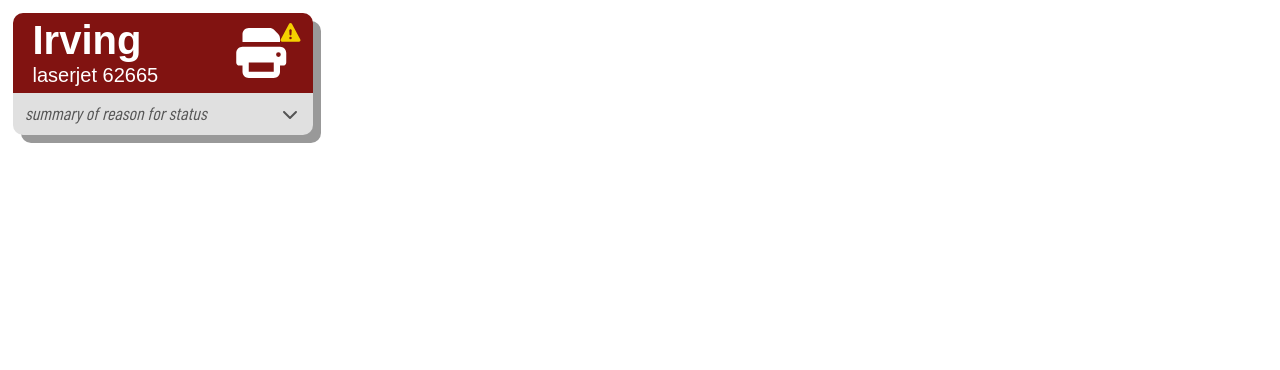
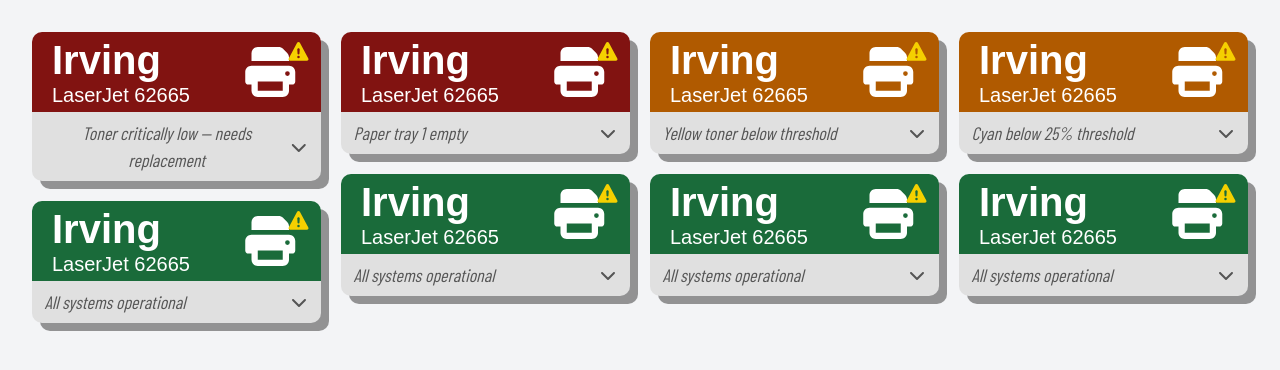
Before and after one commit to resiu/crit-card-design, a React (Vite) app: page / in a window 1280 px wide. Shown: the top 370 px of the page. Built offline with nearby package versions, Linux system fonts and the light colour scheme; a web font is replaced by a local one.

Commit message:
masonry styled columns, card messages

```diff
--- a/src/App.jsx
+++ b/src/App.jsx
@@ -2,12 +2,12 @@
 import reactLogo from './assets/react.svg'
 import viteLogo from '/vite.svg'
 import './App.css'
-import CardComponent from './components/Card';
+import PrinterGrid from './components/PrinterGrid';
 import './dist.css';
 
 function App() {
   return (
-    <CardComponent />
+    <PrinterGrid />
   );
 }
 
--- a/src/components/Card.jsx
+++ b/src/components/Card.jsx
@@ -61,12 +61,12 @@
 
   return (
     <div
-      className="w-[18.75rem] m-[12.5px] inline-block"
+      className="w-full"
       style={{ filter: 'drop-shadow(0.5rem 0.5rem 0rem rgba(0,0,0,0.4))' }}
     >
       <Collapsible.Root open={open} onOpenChange={setOpen}>
 
-        {/* .card */}
+        {/* Card header */}
         <div
           className="w-full box-border h-[4.375rem] rounded-t-[0.625rem] px-[1.25rem] py-[2.5rem] flex justify-between items-center relative"
           style={{ backgroundColor: color }}
@@ -83,34 +83,34 @@
           <FontAwesomeIcon icon={faTriangleExclamation} className="text-[#f5d000] text-[1.25rem] absolute top-[10px] right-[10px]" />
         </div>
 
-        {/* .status-bar */}
-        <Collapsible.Trigger className={`w-full box-border bg-[#e0e0e0] hover:bg-[#d0d0d0] px-[12.5px] py-[7.5px] flex justify-between items-center cursor-pointer font-barlow text-[1.125rem] text-[#333] select-none ${open ? '' : 'rounded-b-[0.625rem]'}`}>
+        {/* Status / trigger bar */}
+        <Collapsible.Trigger
+          className={`w-full box-border bg-[#e0e0e0] hover:bg-[#d0d0d0] px-[12.5px] py-[7.5px] flex justify-between items-center cursor-pointer font-barlow text-[1.125rem] text-[#333] select-none ${open ? '' : 'rounded-b-[0.625rem]'}`}
+        >
           <span className="italic text-[#555]">{statusSummary}</span>
           <FontAwesomeIcon icon={open ? faChevronUp : faChevronDown} className="text-[#555] text-[1rem]" />
         </Collapsible.Trigger>
 
-        {/* .expanded-panel */}
-        <Collapsible.Panel className="bg-[#f5f5f5] rounded-b-[0.625rem] px-[15px] py-[12.5px] font-barlow text-[1.125rem] text-[#222] flex flex-col gap-[10px]">
-
-          {/* .info-map-row */}
+        {/* Expanded panel — normal flow, only pushes cards below in same column */}
+        <Collapsible.Panel
+          className="bg-[#f5f5f5] rounded-b-[0.625rem] px-[15px] py-[12.5px] font-barlow text-[1.125rem] text-[#222] flex flex-col gap-[10px]"
+        >
           <div className="flex justify-between items-start gap-[10px]">
-            <div className="flex flex-col gap-[2.5px] text-[1.0625rem] leading-[1.4]">
-              <div><span className="text-[#555]">printer ID:</span> {printerId}</div>
-              <div><span className="text-[#555]">ip address:</span> {ipAddress}</div>
-              <div><span className="text-[#555]">serial number:</span> {serialNumber}</div>
+            <div className="flex flex-col gap-[2.5px] text-[1.0625rem] leading-[1.4] min-w-0">
+              <div className="truncate"><span className="text-[#555]">printer ID:</span> {printerId}</div>
+              <div className="truncate"><span className="text-[#555]">ip address:</span> {ipAddress}</div>
+              <div className="truncate"><span className="text-[#555]">serial number:</span> {serialNumber}</div>
             </div>
-            <div className="w-[67.5px] h-[67.5px] bg-[#c8e6c9] border border-[#aaa] rounded-[5px] flex items-center justify-center">
+            <div className="w-[67.5px] h-[67.5px] shrink-0 bg-[#c8e6c9] border border-[#aaa] rounded-[5px] flex items-center justify-center">
               <span>map</span>
             </div>
           </div>
 
-          {/* paper */}
           <div className="flex flex-col gap-[5px]">
             <div className="text-[1.0625rem] text-[#555] mb-[2.5px]">paper</div>
             {paper.map((p, i) => <SupplyBar key={i} {...p} />)}
           </div>
 
-          {/* toner */}
           <div className="flex flex-col gap-[5px]">
             <div className="text-[1.0625rem] text-[#555] mb-[2.5px]">toner</div>
             {tonerSlots.map((t, i) => <SupplyBar key={i} {...t} />)}
@@ -122,8 +122,8 @@
               <FontAwesomeIcon icon={faChevronUp} />
             </Collapsible.Trigger>
           </div>
+        </Collapsible.Panel>
 
-        </Collapsible.Panel>
       </Collapsible.Root>
     </div>
   );
--- /dev/null
+++ b/src/components/PrinterGrid.jsx
@@ -0,0 +1,216 @@
+import { useMemo } from "react";
+import Card from "./Card";
+
+const printers = [
+  {
+    title: "Irving",
+    subtitle: "LaserJet 62665",
+    statusSummary: "Toner critically low — needs replacement",
+    printerId: "PRN-001-IRV",
+    ipAddress: "192.168.1.101",
+    serialNumber: "SN-38291",
+    printCount: "142,330",
+    color: "#811311",
+    isColor: false,
+    paper: [
+      { percent: 12, color: "#1a3a6b", warning: "Low paper!" },
+      { percent: 80, color: "#1a3a6b" },
+    ],
+    toner: [{ percent: 6, color: "#111111", warning: "Toner IN Inventory!" }],
+  },
+  {
+    title: "Irving",
+    subtitle: "LaserJet 62665",
+    statusSummary: "Paper tray 1 empty",
+    printerId: "PRN-002-IRV",
+    ipAddress: "192.168.1.102",
+    serialNumber: "SN-38292",
+    printCount: "98,741",
+    color: "#811311",
+    isColor: false,
+    paper: [
+      { percent: 0, color: "#1a3a6b", warning: "Empty!" },
+      { percent: 55, color: "#1a3a6b" },
+    ],
+    toner: [{ percent: 34, color: "#111111" }],
+  },
+  {
+    title: "Irving",
+    subtitle: "LaserJet 62665",
+    statusSummary: "Yellow toner below threshold",
+    printerId: "PRN-003-IRV",
+    ipAddress: "192.168.1.103",
+    serialNumber: "SN-38293",
+    printCount: "210,005",
+    color: "#b05a00",
+    isColor: true,
+    paper: [
+      { percent: 60, color: "#1a3a6b" },
+      { percent: 45, color: "#1a3a6b" },
+    ],
+    toner: [
+      { percent: 72, color: "#111111" },
+      { percent: 68, color: "#00bcd4" },
+      { percent: 55, color: "#e91e8c" },
+      { percent: 18, color: "#f5d000", warning: "Low toner" },
+    ],
+  },
+  {
+    title: "Irving",
+    subtitle: "LaserJet 62665",
+    statusSummary: "Cyan below 25% threshold",
+    printerId: "PRN-004-IRV",
+    ipAddress: "192.168.1.104",
+    serialNumber: "SN-38294",
+    printCount: "77,430",
+    color: "#b05a00",
+    isColor: true,
+    paper: [
+      { percent: 88, color: "#1a3a6b" },
+      { percent: 30, color: "#1a3a6b" },
+    ],
+    toner: [
+      { percent: 90, color: "#111111" },
+      { percent: 22, color: "#00bcd4", warning: "Low toner" },
+      { percent: 77, color: "#e91e8c" },
+      { percent: 65, color: "#f5d000" },
+    ],
+  },
+  {
+    title: "Irving",
+    subtitle: "LaserJet 62665",
+    statusSummary: "All systems operational",
+    printerId: "PRN-005-IRV",
+    ipAddress: "192.168.1.105",
+    serialNumber: "SN-38295",
+    printCount: "54,120",
+    color: "#1a6b3a",
+    isColor: true,
+    paper: [
+      { percent: 95, color: "#1a3a6b" },
+      { percent: 70, color: "#1a3a6b" },
+    ],
+    toner: [
+      { percent: 85, color: "#111111" },
+      { percent: 90, color: "#00bcd4" },
+      { percent: 78, color: "#e91e8c" },
+      { percent: 82, color: "#f5d000" },
+    ],
+  },
+  {
+    title: "Irving",
+    subtitle: "LaserJet 62665",
+    statusSummary: "All systems operational",
+    printerId: "PRN-006-IRV",
+    ipAddress: "192.168.1.106",
+    serialNumber: "SN-38296",
+    printCount: "33,800",
+    color: "#1a6b3a",
+    isColor: false,
+    paper: [
+      { percent: 76, color: "#1a3a6b" },
+      { percent: 100, color: "#1a3a6b" },
+    ],
+    toner: [{ percent: 62, color: "#111111" }],
+  },
+  {
+    title: "Irving",
+    subtitle: "LaserJet 62665",
+    statusSummary: "All systems operational",
+    printerId: "PRN-007-IRV",
+    ipAddress: "192.168.1.107",
+    serialNumber: "SN-38297",
+    printCount: "189,050",
+    color: "#1a6b3a",
+    isColor: true,
+    paper: [
+      { percent: 50, color: "#1a3a6b" },
+      { percent: 85, color: "#1a3a6b" },
+    ],
+    toner: [
+      { percent: 45, color: "#111111" },
+      { percent: 60, color: "#00bcd4" },
+      { percent: 70, color: "#e91e8c" },
+      { percent: 55, color: "#f5d000" },
+    ],
+  },
+  {
+    title: "Irving",
+    subtitle: "LaserJet 62665",
+    statusSummary: "All systems operational",
+    printerId: "PRN-008-IRV",
+    ipAddress: "192.168.1.108",
+    serialNumber: "SN-38298",
+    printCount: "401,230",
+    color: "#1a6b3a",
+    isColor: false,
+    paper: [
+      { percent: 40, color: "#1a3a6b" },
+      { percent: 90, color: "#1a3a6b" },
+    ],
+    toner: [{ percent: 78, color: "#111111" }],
+  },
+];
+
+// Distribute cards into N columns in order: card 0→col0, card 1→col1, ..., card N→col0, etc.
+function distributeIntoColumns(items, colCount) {
+  const cols = Array.from({ length: colCount }, () => []);
+  items.forEach((item, i) => cols[i % colCount].push({ item, index: i }));
+  return cols;
+}
+
+// Hook that returns the number of columns based on container width
+// We use a simple breakpoint approach via CSS — but since we need JS column count
+// to distribute cards, we use a ResizeObserver on the container.
+import { useState, useEffect, useRef, useCallback } from "react";
+
+function useColumnCount(minColWidth = 280, gap = 20) {
+  const ref = useRef(null);
+  const [colCount, setColCount] = useState(1);
+
+  const calculate = useCallback(() => {
+    if (!ref.current) return;
+    const width = ref.current.offsetWidth;
+    const count = Math.max(1, Math.floor((width + gap) / (minColWidth + gap)));
+    setColCount(count);
+  }, [minColWidth, gap]);
+
+  useEffect(() => {
+    calculate();
+    const ro = new ResizeObserver(calculate);
+    if (ref.current) ro.observe(ref.current);
+    return () => ro.disconnect();
+  }, [calculate]);
+
+  return [ref, colCount];
+}
+
+const PrinterGrid = () => {
+  const [containerRef, colCount] = useColumnCount(280, 20);
+  const columns = useMemo(
+    () => distributeIntoColumns(printers, colCount),
+    [colCount]
+  );
+
+  return (
+    <div className="min-h-screen bg-gray-100 p-8">
+      {/*
+       * One flex child per column, each column is flex-col.
+       * Cards are distributed left-to-right across columns (0,1,2,3,0,1,2,3…).
+       * Expanding a card pushes only the cards below it in that same column.
+       * All columns are equal width (flex-1), filling the full container.
+       */}
+      <div ref={containerRef} className="flex gap-5 items-start w-full">
+        {columns.map((col, ci) => (
+          <div key={ci} className="flex-1 flex flex-col gap-5 min-w-0">
+            {col.map(({ item, index }) => (
+              <Card key={index} {...item} />
+            ))}
+          </div>
+        ))}
+      </div>
+    </div>
+  );
+};
+
+export default PrinterGrid;
```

____

= Exercise directions =
Check every line of the entries above, and copy those that carry the string "setColCount".

= Response area =
+  const [colCount, setColCount] = useState(1);
+    setColCount(count);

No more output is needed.